A young woman with a short shock of dreadlocks atop a mostly shaved head set off by chunky gold earrings joins them. She has a brisk walk, a broad smile — and a clipboard.
Patrisse Cullors, self-described "freedom fighter, fashionista, wife of Harriet Tubman," comes to the jail complex regularly in search of recruits to her 18-month-old campaign to upend what she contends is a culture of violence among deputies inside the walls.
FOR THE RECORD:
Jail activist: An article in the April 14 Section A about jail activist Patrisse Cullors included a reference that misspelled her first name as Patrice.
On this afternoon outside Twin Towers jail, six young activists are awaiting their marching orders from Cullors. Before greeting them, she zeros in on a young Latino sitting on a wall re-threading his shoelaces — inmates have to surrender them for safety reasons when they are booked.
The young man is clean cut and wearing skate shoes. He signs up for Cullors' mailing list, takes a flier for an upcoming sheriff's candidates forum her group is cosponsoring and tells her he served a month for violating his probation on a drug charge — his first stay in the county jail system.

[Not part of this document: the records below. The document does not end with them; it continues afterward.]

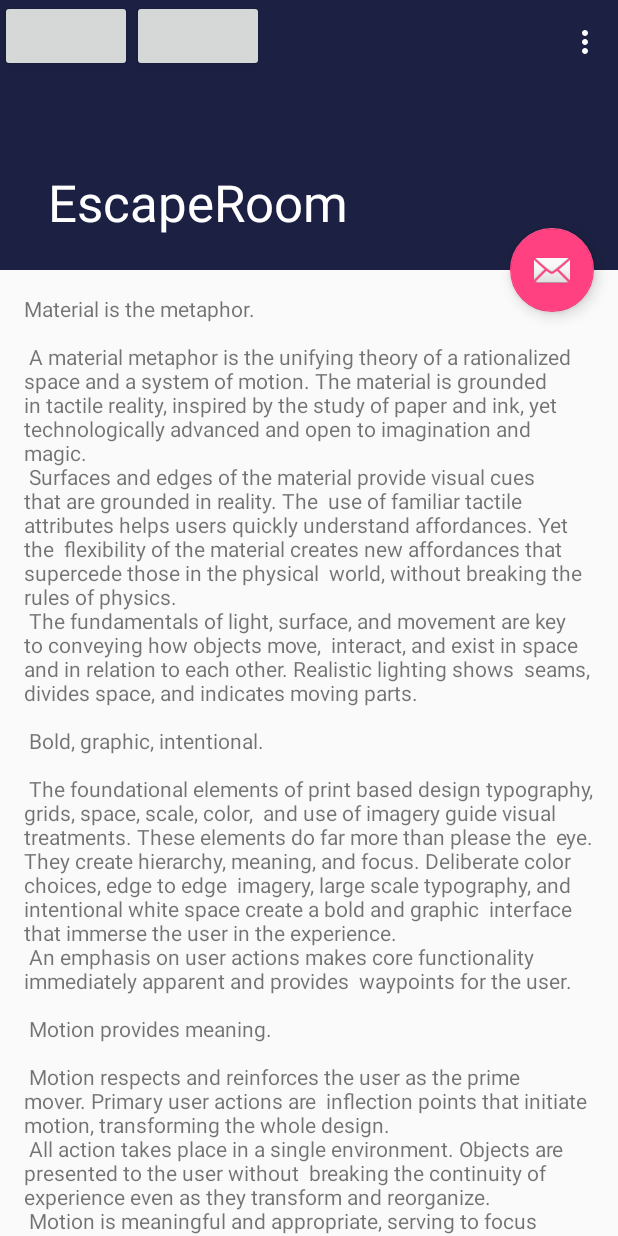
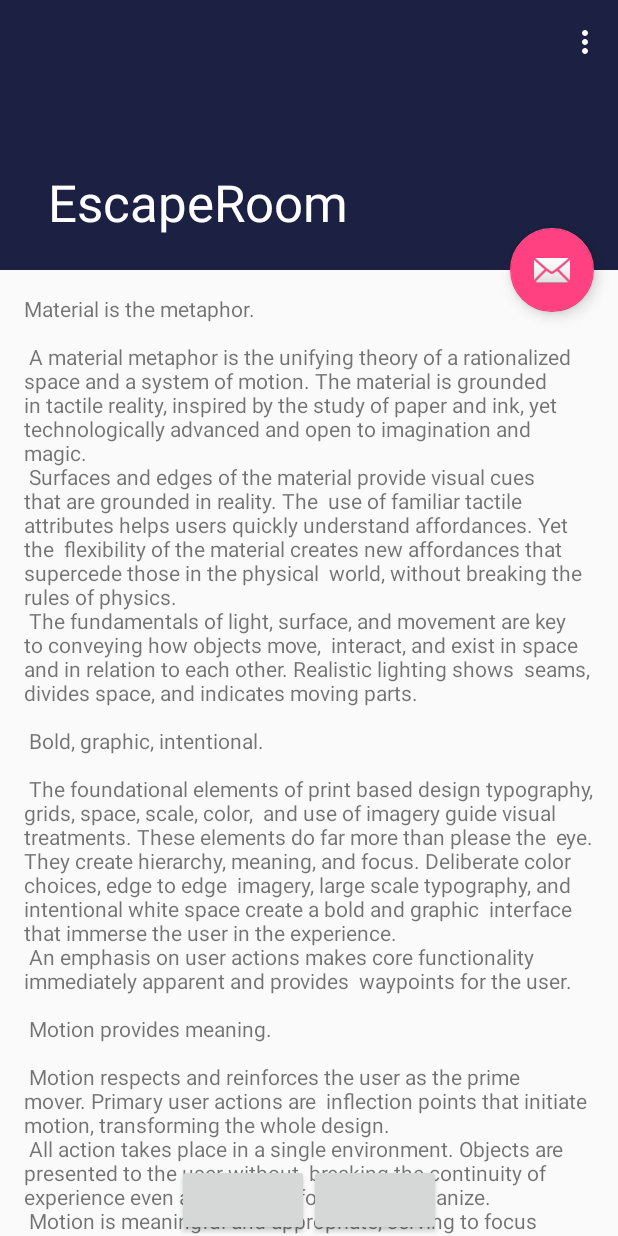
Before and after one commit to MrDeliciousman/EscapeRoom, an Android app: the screen it shows after launch (ScrollingActivity), on a phone screen of 412 x 824 dp. Run offline under Robolectric (Android 15) with nearby library versions, the phone set to English and light mode, and no system bars.

Commit message:
Fixed Button layout.

```diff
--- a/app/src/main/res/layout/activity_scrolling.xml
+++ b/app/src/main/res/layout/activity_scrolling.xml
@@ -36,19 +36,24 @@
 
   <include layout="@layout/content_scrolling"/>
 
-<LinearLayout
-  android:layout_width="wrap_content"
-  android:layout_height="wrap_content">
+<LinearLayout xmlns:android="http://schemas.android.com/apk/res/android"
+    android:layout_width="match_parent"
+    android:layout_height="wrap_content"
+    android:layout_gravity="bottom"
+    android:gravity="center"
+    android:orientation="horizontal">
 
   <Button
     android:id="@+id/option1"
     android:layout_width="wrap_content"
-    android:layout_height="wrap_content"/>
+    android:layout_height="wrap_content"
+    android:gravity="center"/>
 
   <Button
     android:id="@+id/option2"
     android:layout_width="wrap_content"
-    android:layout_height="wrap_content"/>
+    android:layout_height="wrap_content"
+    android:gravity="center"/>
 </LinearLayout>
 
   <android.support.design.widget.FloatingActionButton
```
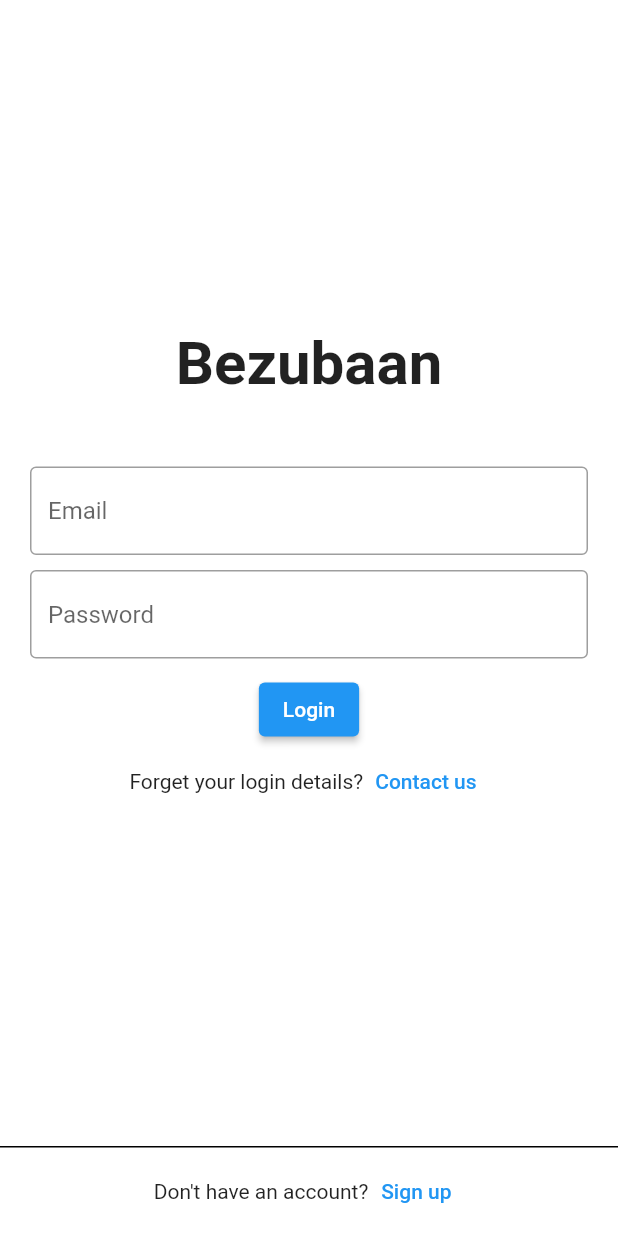
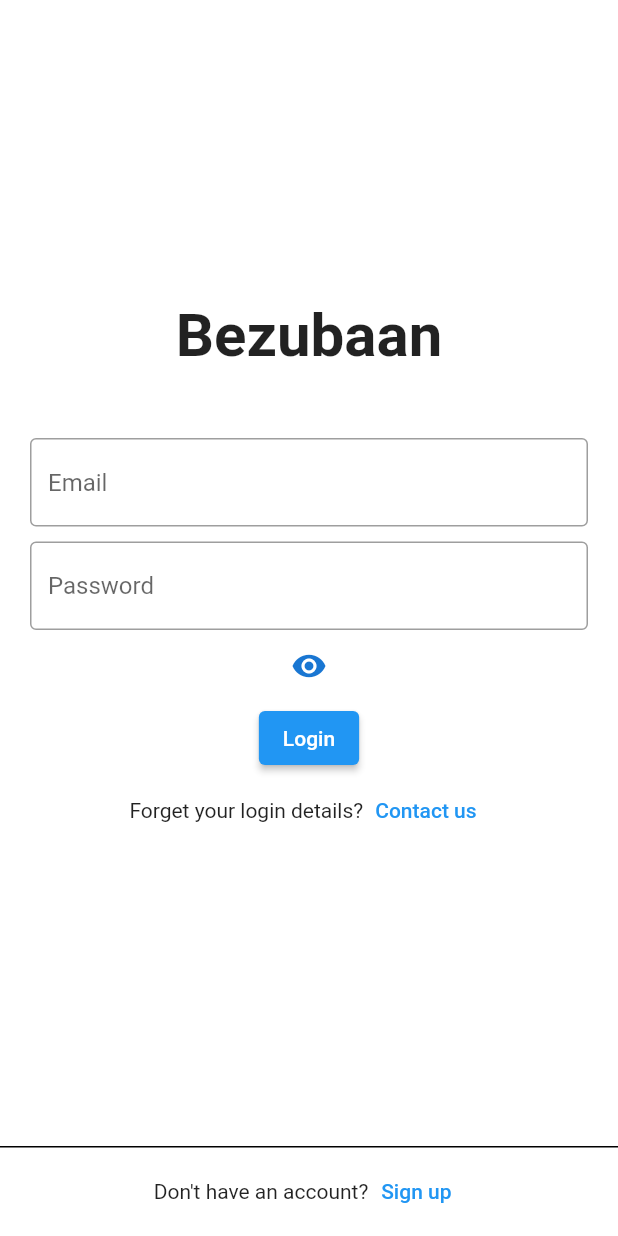
Before and after one commit to NipunGandhi/Bezubaan, a Flutter app: the LoginScreen screen opened by its route, on a phone screen of 412 x 824 dp. Run offline on Flutter 3.47's test engine with Material 2 defaults, Android fonts, the phone set to English and light mode, and no system bars; our stand-ins replace cached_network_image, cloud_firestore, email_validator, firebase_auth, firebase_core, firebase_storage and 8 more; missing offline and left inert: flutterfire_ui, neopop; accounts and stored records are empty.

Commit message:
Minor tweaks in UI

```diff
--- a/lib/Screens/homePageScreen.dart
+++ b/lib/Screens/homePageScreen.dart
@@ -96,6 +96,7 @@ class _HomePageScreenState extends State<HomePageScreen> {
             phoneNumber: post.phoneNumber.toString(),
             latitude: post.latitude.toString(),
             longitude: post.longitude.toString(),
+            description: post.description.toString(),
           );
         },
       ),
--- a/lib/Screens/loginScreen.dart
+++ b/lib/Screens/loginScreen.dart
@@ -1,19 +1,24 @@
 import 'package:flutter/material.dart';
 import 'package:get/get.dart';
 import 'package:untitled/Screens/forgetPasswordScreen.dart';
-import 'package:untitled/Screens/homePageScreen.dart';
 import 'package:untitled/Screens/signupScreen.dart';
 import 'package:untitled/utils/screen_loader.dart';
 import '../Widgets/bottomBarWidget.dart';
 import '../providers/currentState.dart';
 
-class LoginScreen extends StatelessWidget {
+class LoginScreen extends StatefulWidget {
   LoginScreen({Key? key}) : super(key: key);
   static String name = '/loginScreen';
+
+  @override
+  State<LoginScreen> createState() => _LoginScreenState();
+}
+
+class _LoginScreenState extends State<LoginScreen> {
   final CurrentState instance = Get.find();
-
   var email = TextEditingController();
   var password = TextEditingController();
+  var _passwordVisible = true;
 
   @override
   Widget build(BuildContext context) {
@@ -37,6 +42,7 @@ class LoginScreen extends StatelessWidget {
                     const SizedBox(height: 45),
                     //
                     TextField(
+                      keyboardType: TextInputType.emailAddress,
                       controller: email,
                       decoration: const InputDecoration(
                         border: OutlineInputBorder(),
@@ -44,22 +50,33 @@ class LoginScreen extends StatelessWidget {
                       ),
                     ),
                     const SizedBox(height: 10),
-                    //
                     TextField(
                       controller: password,
+                      obscureText: _passwordVisible,
+                      autocorrect: false,
+                      enableSuggestions: false,
                       decoration: const InputDecoration(
                         border: OutlineInputBorder(),
                         hintText: 'Password',
                       ),
                     ),
-                    const SizedBox(height: 10),
+                    IconButton(
+                      icon: Icon(
+                        _passwordVisible
+                            ? Icons.visibility
+                            : Icons.visibility_off,
+                        color: Theme.of(context).primaryColorDark,
+                      ),
+                      onPressed: () {
+                        setState(() {
+                          _passwordVisible = !_passwordVisible;
+                        });
+                      },
+                    ),
                     //
                     ElevatedButton(
                       onPressed: () async {
                         await instance.loginUser(email.text, password.text);
-
-                        // Navigator.pushReplacementNamed(
-                        //     context, HomePageScreen.name);
                       },
                       child: const Text("Login"),
                     ),
```
Also changed, not shown: lib/Screens/photoChooser.dart (+19 -10 lines), lib/Screens/profileScreen.dart (+26 -4 lines), lib/Screens/signupScreen.dart (+77 -9 lines), lib/Widgets/postWidget.dart (+11 -1 lines).
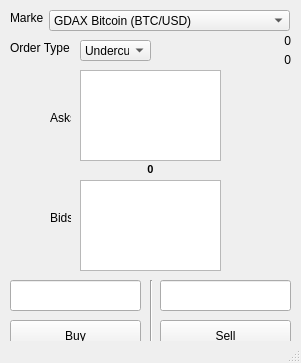
This is interface.ui in jujum4n/EVTrader as Qt 5 draws it before an edit. The edited form follows.
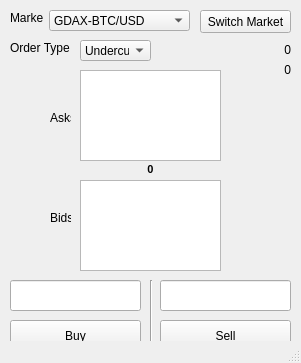
This is the edited form.

Commit message: Added market switching ability, updated ui slightly.

```diff
--- a/interface.ui
+++ b/interface.ui
@@ -75,13 +75,13 @@
      <rect>
       <x>49</x>
       <y>10</y>
-      <width>241</width>
+      <width>141</width>
       <height>21</height>
      </rect>
     </property>
     <item>
      <property name="text">
-      <string>GDAX Bitcoin (BTC/USD)</string>
+      <string>GDAX-BTC/USD</string>
      </property>
     </item>
     <item>
@@ -126,9 +126,9 @@
    <widget class="QLabel" name="usdHeldValueLabel">
     <property name="geometry">
      <rect>
-      <x>160</x>
-      <y>31</y>
-      <width>131</width>
+      <x>230</x>
+      <y>60</y>
+      <width>61</width>
       <height>20</height>
      </rect>
     </property>
@@ -143,7 +143,7 @@
     <property name="geometry">
      <rect>
       <x>160</x>
-      <y>50</y>
+      <y>40</y>
       <width>131</width>
       <height>20</height>
      </rect>
@@ -261,6 +261,19 @@
      <enum>Qt::Vertical</enum>
     </property>
    </widget>
+   <widget class="QPushButton" name="switchMarketPushButton">
+    <property name="geometry">
+     <rect>
+      <x>200</x>
+      <y>10</y>
+      <width>91</width>
+      <height>23</height>
+     </rect>
+    </property>
+    <property name="text">
+     <string>Switch Market</string>
+    </property>
+   </widget>
   </widget>
   <widget class="QMenuBar" name="menubar">
    <property name="geometry">
```
Left out of the diff: 9 changed lines with no effect on the pictures. The commit also changes 4 other files.
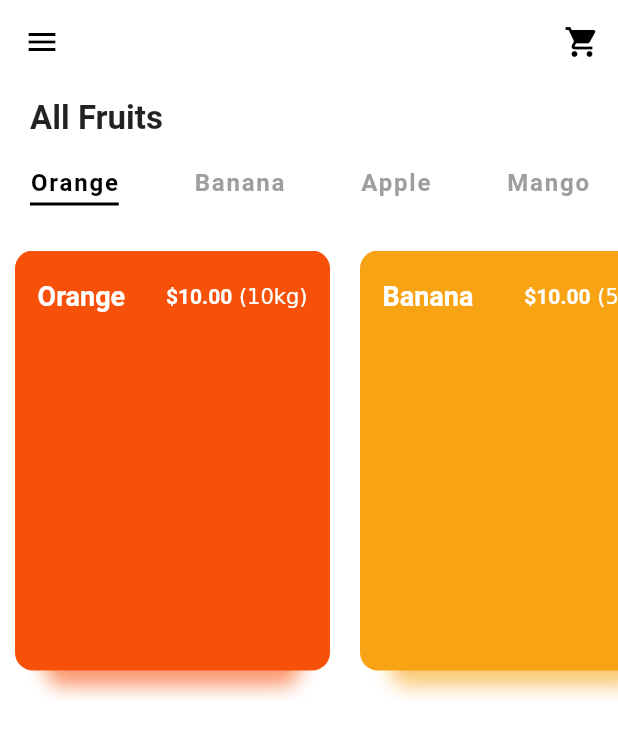
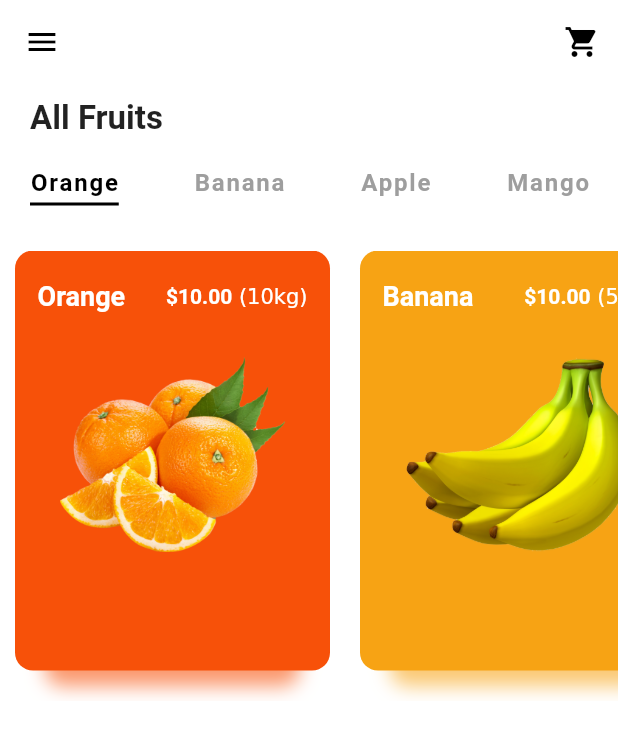
Before and after one commit to Monarene/fruit-app-ui, a Flutter app: the screen it shows after launch, on a phone screen of 412 x 824 dp. Shown: the top 738 px of the screen. Run offline on Flutter 3.47's test engine with Material 2 defaults, Android fonts, the phone set to English and light mode, and no system bars.

```diff
--- a/lib/widgets/categories.dart
+++ b/lib/widgets/categories.dart
@@ -33,7 +33,7 @@ class _CategoriesState extends State<Categories> {
   }
 
   _scrollToItem(index) {
-    double position = index * 210;
+    double position = index * 210.0;
 
     _controller.animateTo(position,
         duration: Duration(milliseconds: 400), curve: Curves.easeInOut);
@@ -99,6 +99,7 @@ class _CategoriesState extends State<Categories> {
         scrollDirection: Axis.horizontal,
         itemCount: listItems.length,
         controller: _controller,
+        padding: EdgeInsets.only(right: 40),
         itemBuilder: (BuildContext context, int index) {
           return Container(
             margin: EdgeInsets.only(left: 10, right: 10, bottom: 20),
@@ -139,6 +140,15 @@ class _CategoriesState extends State<Categories> {
                       )
                     ],
                   ),
+                ),
+                Hero(
+                  tag: listItems[index].name,
+                  child: Image(
+                    width: 150,
+                    height: 150,
+                    image:
+                        AssetImage("assets/fruits/" + listItems[index].image),
+                  ),
                 )
               ],
             ),
--- a/pubspec.yaml
+++ b/pubspec.yaml
@@ -45,8 +45,8 @@ flutter:
   uses-material-design: true
 
   # To add assets to your application, add an assets section, like this:
-  # assets:
-  #   - images/a_dot_burr.jpeg
+  assets:
+     - assets/fruits/
   #   - images/a_dot_ham.jpeg
 
   # An image asset can refer to one or more resolution-specific "variants", see
```
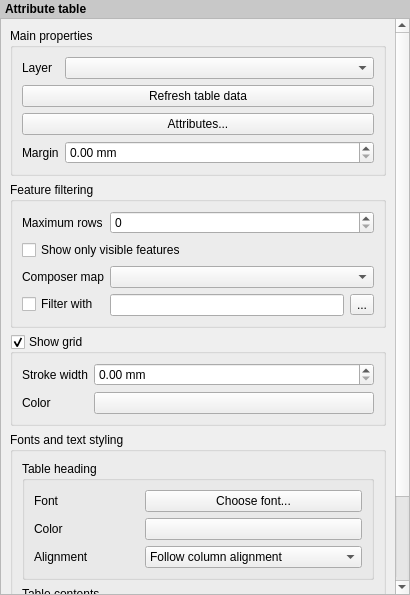
The window that src/ui/qgscomposertablewidgetbase.ui (qgis/QGIS) describes before a commit, drawn with Qt 5.
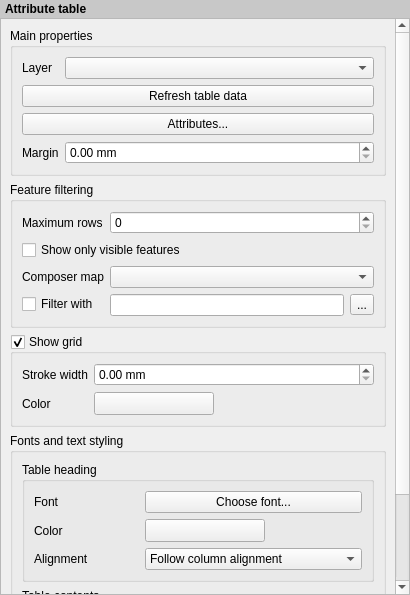
The same window after the commit. Icons and pictures are not drawn. Custom widgets are drawn as their Qt base class.

Commit message: [composer] Flip all color buttons to QgsColorButtonV2

What changed in the file:
```diff
--- a/src/ui/qgscomposertablewidgetbase.ui
+++ b/src/ui/qgscomposertablewidgetbase.ui
@@ -45,9 +45,9 @@
       <property name="geometry">
        <rect>
         <x>0</x>
-        <y>0</y>
+        <y>-133</y>
         <width>392</width>
-        <height>720</height>
+        <height>711</height>
        </rect>
       </property>
       <layout class="QVBoxLayout" name="mainLayout">
@@ -207,11 +207,9 @@
            </layout>
           </item>
          </layout>
-         <zorder>groupBox</zorder>
          <zorder>mShowOnlyVisibleFeaturesCheckBox</zorder>
          <zorder>mComposerMapLabel</zorder>
          <zorder>mComposerMapComboBox</zorder>
-         <zorder></zorder>
          <zorder>mFeatureFilterCheckBox</zorder>
          <zorder>mMaximumColumnsSpinBox</zorder>
          <zorder>mMaxNumFeaturesLabel</zorder>
@@ -260,7 +258,19 @@
            </widget>
           </item>
           <item row="1" column="1">
-           <widget class="QgsColorButton" name="mGridColorButton">
+           <widget class="QgsColorButtonV2" name="mGridColorButton">
+            <property name="minimumSize">
+             <size>
+              <width>120</width>
+              <height>0</height>
+             </size>
+            </property>
+            <property name="maximumSize">
+             <size>
+              <width>120</width>
+              <height>16777215</height>
+             </size>
+            </property>
             <property name="text">
              <string/>
             </property>
@@ -346,7 +356,19 @@
               </widget>
              </item>
              <item row="2" column="1" colspan="2">
-              <widget class="QgsColorButton" name="mHeaderFontColorButton">
+              <widget class="QgsColorButtonV2" name="mHeaderFontColorButton">
+               <property name="minimumSize">
+                <size>
+                 <width>120</width>
+                 <height>0</height>
+                </size>
+               </property>
+               <property name="maximumSize">
+                <size>
+                 <width>120</width>
+                 <height>16777215</height>
+                </size>
+               </property>
                <property name="text">
                 <string/>
                </property>
@@ -369,7 +391,19 @@
               </widget>
              </item>
              <item row="1" column="1" colspan="2">
-              <widget class="QgsColorButton" name="mContentFontColorButton">
+              <widget class="QgsColorButtonV2" name="mContentFontColorButton">
+               <property name="minimumSize">
+                <size>
+                 <width>120</width>
+                 <height>0</height>
+                </size>
+               </property>
+               <property name="maximumSize">
+                <size>
+                 <width>120</width>
+                 <height>16777215</height>
+                </size>
+               </property>
                <property name="text">
                 <string/>
                </property>
@@ -409,9 +443,9 @@
    <container>1</container>
   </customwidget>
   <customwidget>
-   <class>QgsColorButton</class>
-   <extends>QPushButton</extends>
-   <header>qgscolorbutton.h</header>
+   <class>QgsColorButtonV2</class>
+   <extends>QToolButton</extends>
+   <header>qgscolorbuttonv2.h</header>
   </customwidget>
   <customwidget>
    <class>QgsMapLayerComboBox</class>
```
Left out of the diff: 2 changed lines with no effect on the pictures. The commit also changes 15 other files.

Cullors listens, jotting down information about the man and another inmate he says may have been wrongfully arrested. She promises to put him in touch with a civil rights attorney.
"I know sometimes trouble attracts people," she tells him. "But try to stay out of it. And try to get involved, because you seem awesome."
Cullors and a small group of fellow activists have helped gain new respect and momentum in the halls of power for a once-floundering idea: creating a civilian commission to oversee the troubled L.A. County Sheriff's Department.
For more than a year, Cullors' Coalition to End Sheriff Violence in L.A. Jails has applied steady pressure on the county Board of Supervisors, in part by trying to organize a large and unlikely bloc of county voters — former jail inmates. The coalition hopes it can become a constituency with clout in the June election to replace former Sheriff Lee Baca, who unexpectedly stepped down in January.
His department had been under scrutiny by media and advocates for years over alleged abuses in the county jails. A federal investigation led to criminal charges against 18 current and former sheriff's deputies late last year.
County Supervisor Mark Ridley-Thomas, who has pushed for civilian oversight of the department, lent support to Cullors' effort from the start. But others are skeptical of setting up a commission with no legal power over the elected sheriff.
"They have a legitimate point of view, a point of view that I actually agree with," Supervisor Zev Yaroslavsky said. "Where we have a parting of ways is, doing what they want to do is not going to accomplish what they want to accomplish."
Still, Cullors' group made sure the issue stayed on the supervisors' radar — in part by recruiting dozens of former inmates to call Yaroslavsky's office.
Miriam Krinsky, executive director of the board-appointed blue ribbon commission that studied jail violence in 2012, appreciates the group's efforts:
"The constant drumbeat that they were able to sound underscored for everyone on the commission the importance of the work we were doing."